The Sea of Galilee is actually a large freshwater lake, 13 miles long and 8 miles across, better known in Israel as Kinneret, Gennesaret or Lake Tiberias. The lake feeds the Dead Sea, via the Jordan River, and, at roughly 700 feet below sea level, it’s the 2nd lowest lake on the planet, after the Dead Sea. It’s located in the Galilee region in northern Israel.

During a period of severe drought in 1986, the lake receded significantly, revealing the remains of an ancient boat buried in the sediment. The boat was excavated and dated to the 1st century, the time of Jesus. The boat is now housed in a small museum at Kibbutz Ginosar on the western shore of the lake. Close replicas of the boat take passengers on the lake past Christian sites, such as Tabgha (site of the multiplication of the loaves and fishes) and Capernaum (the headquarters of Jesus’ ministry), and stop to visit the remains of the ancient boat.

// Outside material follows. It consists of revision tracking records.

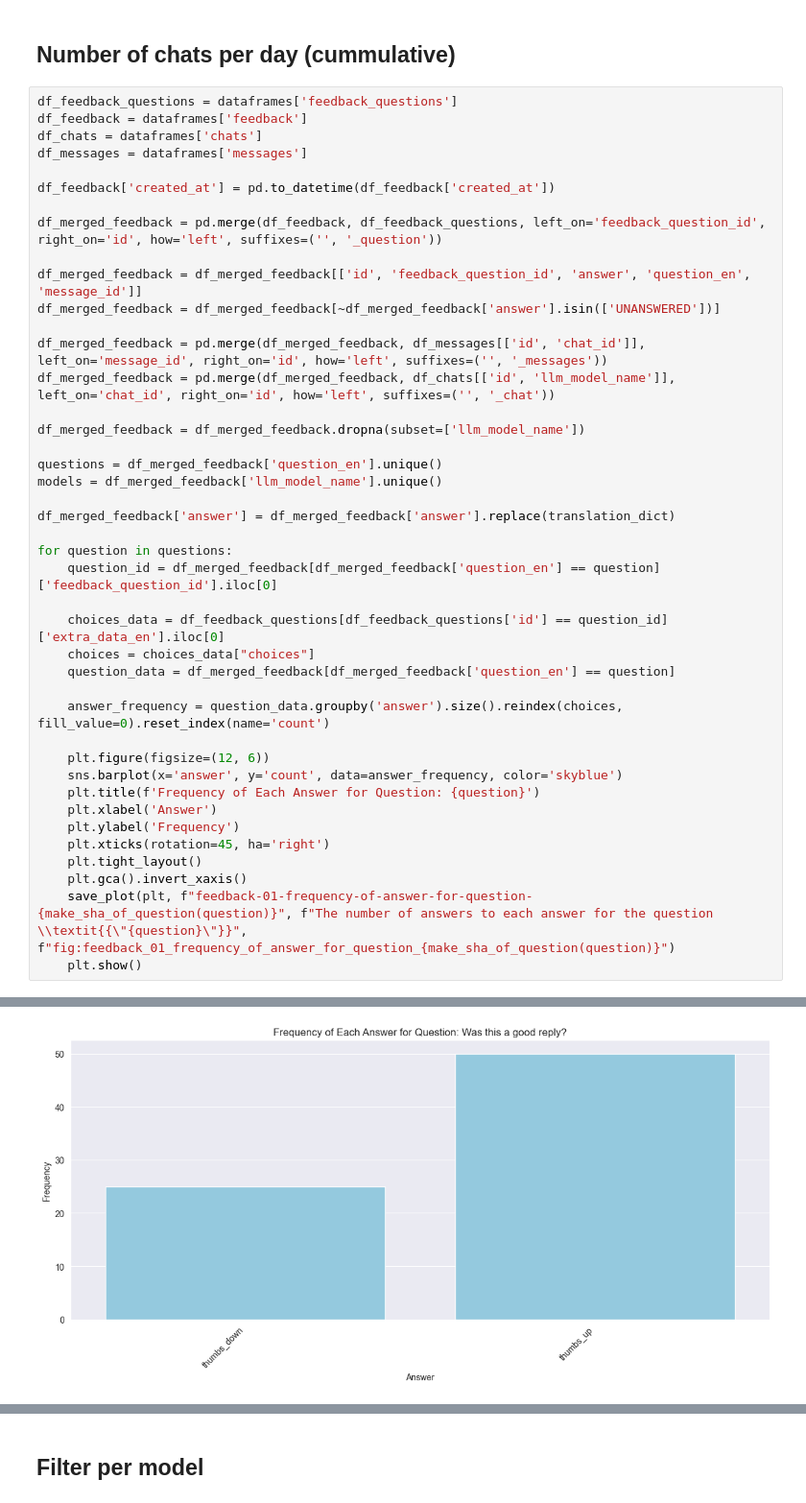
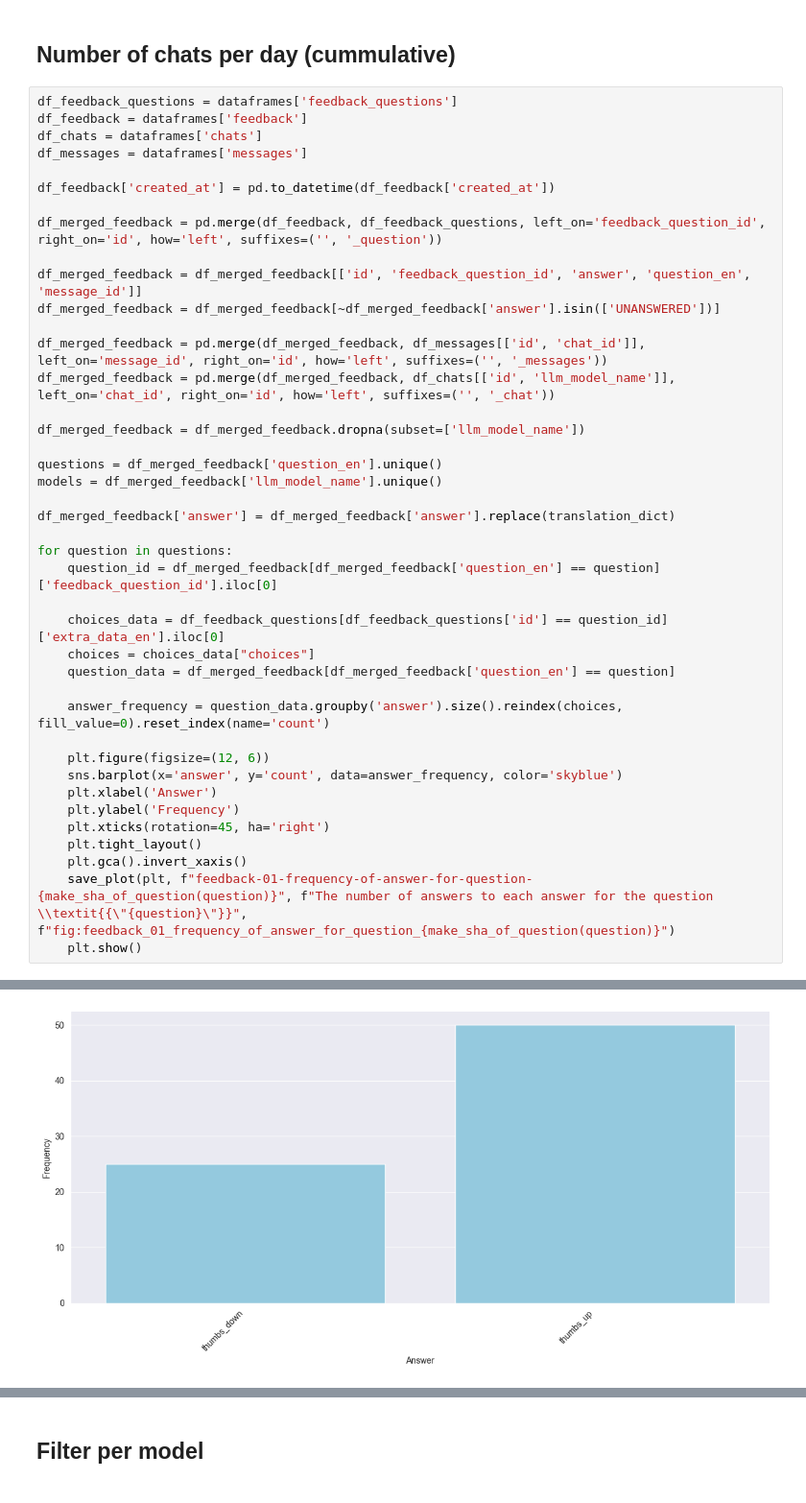
Before and after one commit to nattvara/DA231X, a Jupyter notebook: results/notebooks/feedback.ipynb, the cells around one changed output, grey strips where cells are left out. Shown at 96% size. Cells and saved outputs as stored; diff of their text form.

```diff
--- a/results/notebooks/feedback.ipynb
+++ b/results/notebooks/feedback.ipynb
@@ -114,33 +114,32 @@ df_merged_feedback = df_merged_feedback[~df_merged_feedback['answer'].isin(['UNA
 df_merged_feedback = pd.merge(df_merged_feedback, df_messages[['id', 'chat_id']], left_on='message_id', right_on='id', how='left', suffixes=('', '_messages'))
 df_merged_feedback = pd.merge(df_merged_feedback, df_chats[['id', 'llm_model_name']], left_on='chat_id', right_on='id', how='left', suffixes=('', '_chat'))
 
 df_merged_feedback = df_merged_feedback.dropna(subset=['llm_model_name'])
 
 questions = df_merged_feedback['question_en'].unique()
 models = df_merged_feedback['llm_model_name'].unique()
 
 df_merged_feedback['answer'] = df_merged_feedback['answer'].replace(translation_dict)
 
 for question in questions:
     question_id = df_merged_feedback[df_merged_feedback['question_en'] == question]['feedback_question_id'].iloc[0]
 
     choices_data = df_feedback_questions[df_feedback_questions['id'] == question_id]['extra_data_en'].iloc[0]
     choices = choices_data["choices"]
     question_data = df_merged_feedback[df_merged_feedback['question_en'] == question]
 
     answer_frequency = question_data.groupby('answer').size().reindex(choices, fill_value=0).reset_index(name='count')
 
     plt.figure(figsize=(12, 6))
     sns.barplot(x='answer', y='count', data=answer_frequency, color='skyblue')
-    plt.title(f'Frequency of Each Answer for Question: {question}')
     plt.xlabel('Answer')
     plt.ylabel('Frequency')
     plt.xticks(rotation=45, ha='right')
     plt.tight_layout()
     plt.gca().invert_xaxis()
     save_plot(plt, f"feedback-01-frequency-of-answer-for-question-{make_sha_of_question(question)}", f"The number of answers to each answer for the question \\textit{{\"{question}\"}}", f"fig:feedback_01_frequency_of_answer_for_question_{make_sha_of_question(question)}")
     plt.show()
 # %% [output]
 Saved plot to feedback-01-frequency-of-answer-for-question-2e09fd
-[figure, old version]
+[figure, new version]
 Saved plot to feedback-01-frequency-of-answer-for-question-cbfea1
```
Also changed, not shown: parts of 2 cells of this notebook, 8 other files.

remains of a 1st-century Galilean fishing boat known as the Jesus Boat or the Ginosar Boat

remains of a 1st-century Galilean fishing boat known as the Jesus Boat or the Ginosar Boat

For Christians, the lake and its surroundings are significant as the area where much of Jesus’ ministry and many of his miracles took place. Four of Jesus’ disciples were fishermen on the Sea of Galilee, the brothers Simon Peter and Andrew and the brothers James and John.

One day, after hours of pulling up empty nets, the four fishermen had just pulled into shore. (Andrew was already a disciple of Jesus, the first, but he hadn’t yet convinced the others.) Jesus approached and asked Peter to take him out on the lake a little way so that he could better address the crowd that had gathered to hear his teaching. Later, after the crowd had dispersed, Jesus asked Peter to move into deep water and cast out his nets. Peter thought this would be a waste of time, based on his experience earlier in the day, but out of respect, he did as Jesus asked. When the nets were pulled in, they were so heavy with fish the boat couldn’t hold them all. James and John came to help and their boat was also filled to the brim with fish. Jesus gained three more disciples that day.

Later in his ministry, Jesus had spent a long day preaching to a large crowd near the lake and needed to rest. While he and his disciples sailed to a quiet spot on the opposite shore, Jesus took a nap. When they reached the middle of the lake, a nasty squall rose up, bad enough to terrify the experienced fishermen on board. Jesus slept peacefully through the waves crashing on the deck and the pitching and rolling of the boat, until the disciples woke him, certain they were about to die. He told the storm to simmer down, which it promptly did, expressed his disappointment in his disciples’ lack of faith, and resumed his nap.

the Sea of Galilee

the Sea of Galilee

I could go on and on about Jesus and the Sea of Galilee, but I’ll save some stories for future posts.

The city of Tiberias on the western shore of the lake makes a good hub for visiting the area. For privately escorted Christian tours that include a boat ride on the Sea of Galilee and a visit to the ancient boat at Ginosar look here and here.